L to R -  Arie S. Friedman, Emma Kowalenko, Highland Park's Mayor Belsky, and Yelena Klairmont at the opening reception     Sept. 16, 2006.

Michael Lieber and his celtic/bluegrass ensemble play during the reception.



 Emma Kowalenko recites her poetry that accompanies Yelena Klairmont's paintings.





Special Thanks to Flavors by Northshore Cookery in Highland Park for donating appetizers for the opening reception.

Pioneer Press

Lake Shore Diversions 9-14-06

Show displays luscious landscapes



Jens Jensen tribute and exhibit, opening reception 7 to 10 p.m. Sept. 16 at Anatomically Correct Gallery, 1946 First St., Highland Park. Free. Exhibit viewing hours are noon to 5 p.m. Saturdays or by appointment through Oct. 27.

Red. Yellow. Purple. Orange. All the brilliant colors of autumn unite several North Shore artists and the famous, but long dead, landscape architect Jens Jensen. Residents can view some treasured Jensen landscapes in various media and tour some that have survived the many changes on the North Shore over the last century.

The Art of the Landscape, a retrospective on landscape architect Jens Jensen, begins with a free reception from 7 to 10 p.m. Sept. 16 at the Anatomically Correct Gallery, 1946 First St., Highland Park.

Photographs by Jensen will be surrounded by work of North Shore residents such as photographs by Arie S. Friedman, paintings by Yelena Klairmont and historical documentation on Jensen by preservationist Elliott Miller.

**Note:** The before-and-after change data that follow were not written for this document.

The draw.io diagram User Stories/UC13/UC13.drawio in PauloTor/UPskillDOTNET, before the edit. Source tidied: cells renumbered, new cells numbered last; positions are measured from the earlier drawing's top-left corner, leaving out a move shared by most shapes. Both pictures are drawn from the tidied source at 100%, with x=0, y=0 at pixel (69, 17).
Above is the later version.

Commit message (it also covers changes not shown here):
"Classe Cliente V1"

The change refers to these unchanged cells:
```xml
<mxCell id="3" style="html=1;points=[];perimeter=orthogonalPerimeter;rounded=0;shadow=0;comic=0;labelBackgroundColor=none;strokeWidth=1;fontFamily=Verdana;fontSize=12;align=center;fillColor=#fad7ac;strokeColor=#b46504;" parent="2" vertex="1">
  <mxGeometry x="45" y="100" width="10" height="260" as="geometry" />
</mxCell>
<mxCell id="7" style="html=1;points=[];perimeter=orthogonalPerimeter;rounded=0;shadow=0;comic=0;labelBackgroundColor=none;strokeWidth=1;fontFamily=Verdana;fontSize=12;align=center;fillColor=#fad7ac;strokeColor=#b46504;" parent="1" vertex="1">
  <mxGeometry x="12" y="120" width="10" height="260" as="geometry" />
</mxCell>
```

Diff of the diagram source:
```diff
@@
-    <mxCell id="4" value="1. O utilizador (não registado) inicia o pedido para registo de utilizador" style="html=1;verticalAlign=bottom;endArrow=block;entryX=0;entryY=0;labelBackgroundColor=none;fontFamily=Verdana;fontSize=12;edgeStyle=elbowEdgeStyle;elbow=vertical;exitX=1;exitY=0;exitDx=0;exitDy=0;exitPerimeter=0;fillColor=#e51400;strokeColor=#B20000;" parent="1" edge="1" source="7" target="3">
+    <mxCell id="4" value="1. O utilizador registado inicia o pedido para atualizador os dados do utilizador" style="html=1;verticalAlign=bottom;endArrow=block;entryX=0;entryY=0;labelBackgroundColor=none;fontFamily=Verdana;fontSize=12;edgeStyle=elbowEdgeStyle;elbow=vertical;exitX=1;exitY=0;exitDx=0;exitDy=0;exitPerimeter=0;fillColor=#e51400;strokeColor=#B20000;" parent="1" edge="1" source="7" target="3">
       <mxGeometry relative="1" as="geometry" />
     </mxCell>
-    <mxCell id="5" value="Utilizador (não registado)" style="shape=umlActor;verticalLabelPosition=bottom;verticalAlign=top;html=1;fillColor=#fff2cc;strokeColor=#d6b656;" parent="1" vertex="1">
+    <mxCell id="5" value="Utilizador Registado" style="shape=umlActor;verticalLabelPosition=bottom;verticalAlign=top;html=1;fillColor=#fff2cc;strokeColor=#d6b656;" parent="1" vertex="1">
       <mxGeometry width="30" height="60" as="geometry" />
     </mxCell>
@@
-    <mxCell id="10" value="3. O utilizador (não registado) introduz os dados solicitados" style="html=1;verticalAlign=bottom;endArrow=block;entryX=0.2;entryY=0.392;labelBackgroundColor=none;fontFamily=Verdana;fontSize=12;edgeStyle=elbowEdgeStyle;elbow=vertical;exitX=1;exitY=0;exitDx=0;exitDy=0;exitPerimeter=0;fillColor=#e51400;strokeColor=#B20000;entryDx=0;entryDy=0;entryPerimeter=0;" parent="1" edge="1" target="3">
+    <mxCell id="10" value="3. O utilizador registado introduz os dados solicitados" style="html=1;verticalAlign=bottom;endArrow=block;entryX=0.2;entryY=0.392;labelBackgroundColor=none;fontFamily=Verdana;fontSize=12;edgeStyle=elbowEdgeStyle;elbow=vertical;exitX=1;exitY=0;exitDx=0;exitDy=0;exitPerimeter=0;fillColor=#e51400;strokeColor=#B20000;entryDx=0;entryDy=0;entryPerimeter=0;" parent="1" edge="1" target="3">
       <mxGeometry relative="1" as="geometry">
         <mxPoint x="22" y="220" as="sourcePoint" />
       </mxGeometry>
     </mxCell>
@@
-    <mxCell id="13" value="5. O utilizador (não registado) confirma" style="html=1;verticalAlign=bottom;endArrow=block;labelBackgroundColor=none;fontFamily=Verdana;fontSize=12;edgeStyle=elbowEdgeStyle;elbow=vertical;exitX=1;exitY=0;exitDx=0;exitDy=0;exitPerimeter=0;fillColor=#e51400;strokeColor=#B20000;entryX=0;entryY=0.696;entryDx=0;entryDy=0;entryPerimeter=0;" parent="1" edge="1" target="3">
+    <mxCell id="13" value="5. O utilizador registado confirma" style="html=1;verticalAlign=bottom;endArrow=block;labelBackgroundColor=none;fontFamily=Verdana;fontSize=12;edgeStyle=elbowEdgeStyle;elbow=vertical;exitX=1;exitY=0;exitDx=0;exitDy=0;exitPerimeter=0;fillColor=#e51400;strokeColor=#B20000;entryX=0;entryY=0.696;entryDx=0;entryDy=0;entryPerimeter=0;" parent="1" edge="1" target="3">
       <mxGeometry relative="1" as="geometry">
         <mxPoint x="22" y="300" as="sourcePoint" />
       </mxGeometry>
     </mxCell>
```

The reception also will feature a poetry reading by Highland Park resident Emma Kowalenko, who has composed poems based on Klairmont's paintings of Jensen landscapes. In honor of the Prairie Club, a walking tour group that Jensen lead, the gallery will distribute maps to visitors who wish to conduct their own visits to the Jensen areas in Highland Park and Ravinia.

Natural setting

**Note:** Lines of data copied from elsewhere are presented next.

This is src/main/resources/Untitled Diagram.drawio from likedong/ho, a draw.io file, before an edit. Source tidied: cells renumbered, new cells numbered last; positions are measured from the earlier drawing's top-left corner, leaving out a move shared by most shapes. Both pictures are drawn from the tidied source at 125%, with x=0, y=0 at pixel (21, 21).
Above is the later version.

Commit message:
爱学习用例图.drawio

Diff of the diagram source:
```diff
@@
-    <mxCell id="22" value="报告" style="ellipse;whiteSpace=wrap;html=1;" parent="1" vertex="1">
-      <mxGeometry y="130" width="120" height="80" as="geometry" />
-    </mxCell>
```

The Rosewood Bridge has universal appeal and appears in photographs by Friedman, paintings by Klairmont and photographs by Jensen himself by preservationist Miller. This bridge is located in Rosewood Park at the east end of Roger Williams Avenue in Highland Park.

"Jensen realized that the native landscape was quickly disappearing and set out to preserve it," she said. "He was way ahead of his time as a preservationist."

Jensen was a driving force in establishing the Illinois state parks system, the Cook County Forest Preserve District, the Indiana Dunes State Park and the National Lakeshore.

Inspiration to many

Artist Klairmont's art is inspired by Jensen's work and words. Quoting from a Jensen book, "Siftings," she acknowledged his words expressed her perspective so well that she quoted him:

"Arts must be a guide, a leader in the evolution of mankind towards a higher spiritual goal, none of the arts is more able to do this than that of the garden. It is a living expression of peace and happiness and therefore a great influence in the forming of a people."

Jensen determined that if people could not get to nature, he would bring it to them, she said.

Jensen, a Danish immigrant and landscape architect, set out to preserve the native landscape on the North Shore during the early 20th century. North Shore residents from Lake Forest, Highland Park and Ravinia commissioned Jensen to create his American Garden on their private estates.

Further reading:
Julia S. Bachrach. The City in a Garden: A Photographic History of Chicago Parks. University of Chicago Press, 2001.
Charles A. Birnbaum. Pioneers of American Landscape Architecture. McGraw-Hill, 2000.
Leonard K. Eaton. Landscape Artist in America: The Life and Work of Jens Jensen. University of Chicago Press, 1964.
Robert E. Grese. Jens Jensen: Maker of Natural Parks and Gardens. The Johns Hopkins University Press, 1992.
Wilhelm Miller, Introduction by Chrisopher Vernon. The Prairie Spirit of Landscape Gardening. University of Massachusetts Press, 2002.

Founded in 1991, Anatomically Correct is a not-for-profit organization dedicated to showcasing works by artists in alternative spaces in a combined effort to educate, diversify, and promote community awareness of the visual and performing arts.   

All artwork available for purchase.

For more information, please contact:

Anatomically Correct